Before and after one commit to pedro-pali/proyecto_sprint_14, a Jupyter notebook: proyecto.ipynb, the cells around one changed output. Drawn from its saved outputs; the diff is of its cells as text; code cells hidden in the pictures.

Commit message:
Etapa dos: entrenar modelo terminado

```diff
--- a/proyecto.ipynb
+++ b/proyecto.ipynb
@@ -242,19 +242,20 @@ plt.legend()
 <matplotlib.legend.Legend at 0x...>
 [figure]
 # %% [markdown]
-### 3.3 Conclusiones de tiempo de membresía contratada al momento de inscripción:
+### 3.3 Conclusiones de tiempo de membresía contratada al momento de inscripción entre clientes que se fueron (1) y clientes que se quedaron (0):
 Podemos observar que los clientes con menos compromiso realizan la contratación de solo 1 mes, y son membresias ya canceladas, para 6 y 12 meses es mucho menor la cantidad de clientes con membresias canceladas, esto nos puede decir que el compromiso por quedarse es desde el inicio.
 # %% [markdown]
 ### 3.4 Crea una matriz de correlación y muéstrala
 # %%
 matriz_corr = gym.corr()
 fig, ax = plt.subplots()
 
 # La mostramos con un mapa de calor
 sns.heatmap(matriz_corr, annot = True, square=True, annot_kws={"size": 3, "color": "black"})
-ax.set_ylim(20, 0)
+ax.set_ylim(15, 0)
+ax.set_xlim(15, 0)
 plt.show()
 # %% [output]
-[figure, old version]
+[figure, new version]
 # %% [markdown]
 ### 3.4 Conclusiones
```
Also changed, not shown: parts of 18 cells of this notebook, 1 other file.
********
# Your task
Would you please give all of the records again exactly as they stand?

# Reply
Before and after one commit to pedro-pali/proyecto_sprint_14, a Jupyter notebook: proyecto.ipynb, the cells around one changed output. Drawn from its saved outputs; the diff is of its cells as text; code cells hidden in the pictures.

Commit message:
Etapa dos: entrenar modelo terminado

```diff
--- a/proyecto.ipynb
+++ b/proyecto.ipynb
@@ -242,19 +242,20 @@ plt.legend()
 <matplotlib.legend.Legend at 0x...>
 [figure]
 # %% [markdown]
-### 3.3 Conclusiones de tiempo de membresía contratada al momento de inscripción:
+### 3.3 Conclusiones de tiempo de membresía contratada al momento de inscripción entre clientes que se fueron (1) y clientes que se quedaron (0):
 Podemos observar que los clientes con menos compromiso realizan la contratación de solo 1 mes, y son membresias ya canceladas, para 6 y 12 meses es mucho menor la cantidad de clientes con membresias canceladas, esto nos puede decir que el compromiso por quedarse es desde el inicio.
 # %% [markdown]
 ### 3.4 Crea una matriz de correlación y muéstrala
 # %%
 matriz_corr = gym.corr()
 fig, ax = plt.subplots()
 
 # La mostramos con un mapa de calor
 sns.heatmap(matriz_corr, annot = True, square=True, annot_kws={"size": 3, "color": "black"})
-ax.set_ylim(20, 0)
+ax.set_ylim(15, 0)
+ax.set_xlim(15, 0)
 plt.show()
 # %% [output]
-[figure, old version]
+[figure, new version]
 # %% [markdown]
 ### 3.4 Conclusiones
```
Also changed, not shown: parts of 18 cells of this notebook, 1 other file.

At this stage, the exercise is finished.